NAGR asked the court for a preliminary injunction protecting those who make and own legally purchased FRTs…at least until the case can be fully argued and decided.
As United States District Court Judge Reed O’Connor wrote . . .
Without immediate relief, Plaintiffs fear civil and criminal prosecution. For those reasons, among others, Plaintiffs are suing various government officers and entities—the Attorney General of the United States, the DOJ, the ATF, and the Director of the ATF (collectively, the “Defendants”)—over the ATF’s newly broadened definition and implementation of the machinegun regulation.
In the instant action, Plaintiffs bring an APA challenge to the validity of Defendants’ interpretation of the “machinegun” definition. According to Plaintiffs, this definition is unlawful because “Defendants’ interpretation of the law and their specific actions to threaten and potentially initiate enforcement actions against Plaintiffs are thus arbitrary, capricious, and otherwise contrary to law.”
To protect the status quo during the pendency of the lawsuit, Plaintiffs seek a preliminary injunction enjoining Defendants from enforcing or otherwise implementing the novel definition until the Court is able to rule on the merits. Such relief is available under the Court’s inherent equitable powers and pursuant to statutory authorization under 5 U.S.C. § 705.
Exactly. And given Fifth Circuit case law, Judge O’Connor concluded that . . .
…Plaintiffs contend that the ATF’s regulation broadening the machinegun definition is an arbitrary and capricious expansion of the agency’s authority. Plaintiffs are likely correct. Accordingly, the Court concludes that Plaintiffs have carried their burden at this stage to show that the expanded definition of machinegun likely exceeds the scope of ATF’s statutory authority. Therefore, Plaintiffs have satisfied “arguably the most important” of the four factors [justifying a preliminary injunction].

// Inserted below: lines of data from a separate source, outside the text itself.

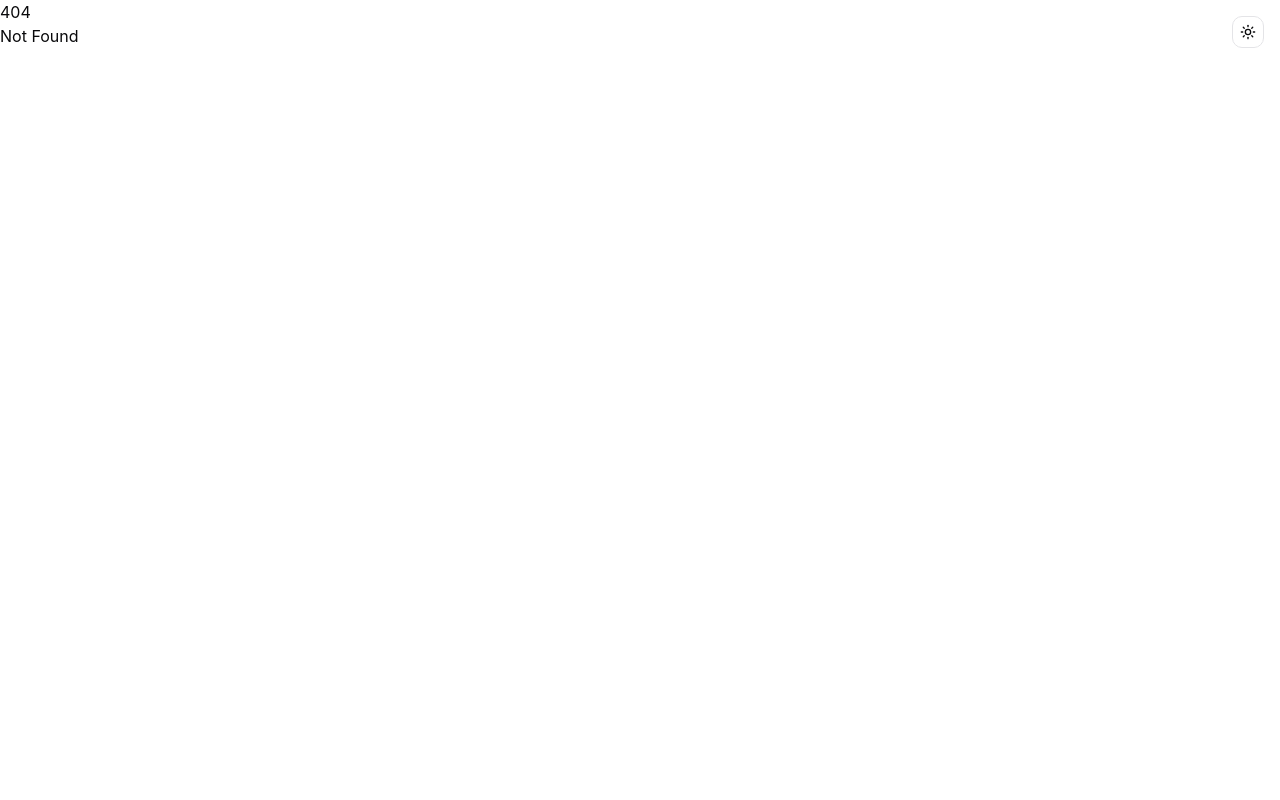
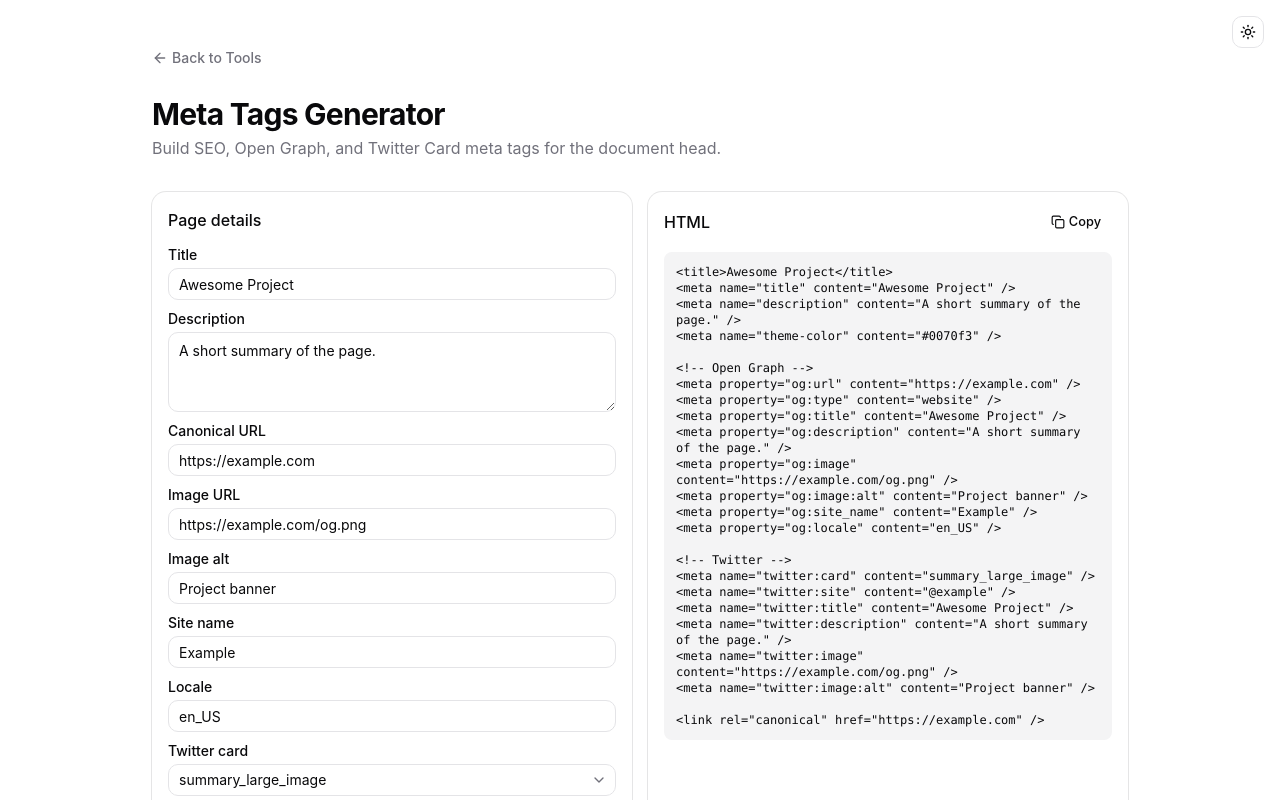
Before and after one commit to orykr/tool.ory.kr, a SvelteKit app in the folder frontend/: page /meta-tags in a window 1280 px wide. Before the commit this address had no page. Shown: the top 800 px of the page. Built offline with nearby package versions, Linux system fonts and the light colour scheme.

Commit message:
feat(meta-tags): add SEO + Open Graph + Twitter Card meta tag generator

```diff
--- a/frontend/src/routes/+page.svelte
+++ b/frontend/src/routes/+page.svelte
@@ -561,6 +561,11 @@
 			href: "/md-links",
 			title: "Markdown Link Extractor",
 			description: "Pull inline, reference, autolink, and bare URLs from Markdown."
+		},
+		{
+			href: "/meta-tags",
+			title: "Meta Tags Generator",
+			description: "Build SEO, Open Graph, and Twitter Card meta tags."
 		}
 	];
 </script>
--- /dev/null
+++ b/frontend/src/routes/meta-tags/+page.svelte
@@ -0,0 +1,163 @@
+<script lang="ts">
+	import * as Card from "$lib/components/ui/card/index.js";
+	import * as Select from "$lib/components/ui/select/index.js";
+	import { Button } from "$lib/components/ui/button/index.js";
+	import { Input } from "$lib/components/ui/input/index.js";
+	import { Label } from "$lib/components/ui/label/index.js";
+	import { Textarea } from "$lib/components/ui/textarea/index.js";
+	import ArrowLeft from "@lucide/svelte/icons/arrow-left";
+	import Copy from "@lucide/svelte/icons/copy";
+	import Check from "@lucide/svelte/icons/check";
+
+	let title = $state("Awesome Project");
+	let description = $state("A short summary of the page.");
+	let url = $state("https://example.com");
+	let image = $state("https://example.com/og.png");
+	let imageAlt = $state("Project banner");
+	let siteName = $state("Example");
+	let twitterHandle = $state("@example");
+	let twitterCard = $state<"summary" | "summary_large_image" | "app" | "player">("summary_large_image");
+	let locale = $state("en_US");
+	let themeColor = $state("#0070f3");
+
+	function escape(value: string): string {
+		return value
+			.replace(/&/g, "&amp;")
+			.replace(/</g, "&lt;")
+			.replace(/>/g, "&gt;")
+			.replace(/"/g, "&quot;");
+	}
+
+	let html = $derived.by(() => {
+		const lines: string[] = [];
+		if (title) {
+			lines.push(`<title>${escape(title)}</title>`);
+			lines.push(`<meta name="title" content="${escape(title)}" />`);
+		}
+		if (description) lines.push(`<meta name="description" content="${escape(description)}" />`);
+		if (themeColor) lines.push(`<meta name="theme-color" content="${escape(themeColor)}" />`);
+
+		if (url || title || description || image || siteName) {
+			lines.push("");
+			lines.push("<!-- Open Graph -->");
+			if (url) lines.push(`<meta property="og:url" content="${escape(url)}" />`);
+			lines.push(`<meta property="og:type" content="website" />`);
+			if (title) lines.push(`<meta property="og:title" content="${escape(title)}" />`);
+			if (description) lines.push(`<meta property="og:description" content="${escape(description)}" />`);
+			if (image) lines.push(`<meta property="og:image" content="${escape(image)}" />`);
+			if (imageAlt) lines.push(`<meta property="og:image:alt" content="${escape(imageAlt)}" />`);
+			if (siteName) lines.push(`<meta property="og:site_name" content="${escape(siteName)}" />`);
+			if (locale) lines.push(`<meta property="og:locale" content="${escape(locale)}" />`);
+		}
+
+		lines.push("");
+		lines.push("<!-- Twitter -->");
+		lines.push(`<meta name="twitter:card" content="${escape(twitterCard)}" />`);
+		if (twitterHandle) lines.push(`<meta name="twitter:site" content="${escape(twitterHandle)}" />`);
+		if (title) lines.push(`<meta name="twitter:title" content="${escape(title)}" />`);
+		if (description) lines.push(`<meta name="twitter:description" content="${escape(description)}" />`);
+		if (image) lines.push(`<meta name="twitter:image" content="${escape(image)}" />`);
+		if (imageAlt) lines.push(`<meta name="twitter:image:alt" content="${escape(imageAlt)}" />`);
+
+		if (url) {
+			lines.push("");
+			lines.push(`<link rel="canonical" href="${escape(url)}" />`);
+		}
+
+		return lines.join("\n");
+	});
+
+	let copied = $state(false);
+	async function copy() {
+		await navigator.clipboard.writeText(html);
+		copied = true;
+		setTimeout(() => (copied = false), 1500);
+	}
+</script>
+
+<main class="container mx-auto max-w-5xl px-6 py-12">
+	<nav class="mb-6">
+		<a
+			href="/"
+			class="text-muted-foreground hover:text-foreground inline-flex items-center gap-1 text-sm font-medium transition-colors"
+		>
+			<ArrowLeft class="h-4 w-4" />
+			Back to Tools
+		</a>
+	</nav>
+
+	<header class="mb-8">
+		<h1 class="text-3xl font-bold tracking-tight">Meta Tags Generator</h1>
+		<p class="text-muted-foreground mt-1">
+			Build SEO, Open Graph, and Twitter Card meta tags for the document head.
+		</p>
+	</header>
+
+	<div class="grid gap-4 md:grid-cols-2">
+		<Card.Root>
+			<Card.Header><Card.Title class="text-base">Page details</Card.Title></Card.Header>
+			<Card.Content class="space-y-3">
+				<div class="space-y-1.5">
+					<Label for="t">Title</Label>
+					<Input id="t" bind:value={title} />
+				</div>
+				<div class="space-y-1.5">
+					<Label for="d">Description</Label>
+					<Textarea id="d" bind:value={description} class="min-h-20" />
+				</div>
+				<div class="space-y-1.5">
+					<Label for="u">Canonical URL</Label>
+					<Input id="u" bind:value={url} />
+				</div>
+				<div class="space-y-1.5">
+					<Label for="i">Image URL</Label>
+					<Input id="i" bind:value={image} />
+				</div>
+				<div class="space-y-1.5">
+					<Label for="ia">Image alt</Label>
+					<Input id="ia" bind:value={imageAlt} />
+				</div>
+				<div class="space-y-1.5">
+					<Label for="sn">Site name</Label>
+					<Input id="sn" bind:value={siteName} />
+				</div>
+				<div class="space-y-1.5">
+					<Label for="lc">Locale</Label>
+					<Input id="lc" bind:value={locale} />
+				</div>
+				<div class="space-y-1.5">
+					<Label for="tc">Twitter card</Label>
+					<Select.Root type="single" bind:value={twitterCard as never}>
+						<Select.Trigger id="tc" class="w-full">{twitterCard}</Select.Trigger>
+						<Select.Content>
+							<Select.Item value="summary">summary</Select.Item>
+							<Select.Item value="summary_large_image">summary_large_image</Select.Item>
+							<Select.Item value="app">app</Select.Item>
+							<Select.Item value="player">player</Select.Item>
+						</Select.Content>
+					</Select.Root>
+				</div>
+				<div class="space-y-1.5">
+					<Label for="th">Twitter handle</Label>
+					<Input id="th" bind:value={twitterHandle} />
+				</div>
+				<div class="space-y-1.5">
+					<Label for="tm">Theme color</Label>
+					<Input id="tm" bind:value={themeColor} />
+				</div>
+			</Card.Content>
+		</Card.Root>
+
+		<Card.Root>
+			<Card.Header class="flex flex-row items-center justify-between">
+				<Card.Title class="text-base">HTML</Card.Title>
+				<Button variant="ghost" size="sm" onclick={copy}>
+					{#if copied}<Check />Copied{:else}<Copy />Copy{/if}
+				</Button>
+			</Card.Header>
+			<Card.Content>
+				<pre class="bg-muted overflow-x-auto rounded-md p-3 font-mono text-xs whitespace-pre-wrap">{html}</pre>
+			</Card.Content>
+		</Card.Root>
+	</div>
+</main>
```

Yesterday he issued a preliminary injunction blocking the ATF from enforcing its redefinition against NAGR, its members, Texas Gun Rights and its members, Rare Breed Triggers and its customers. You can read the full order here.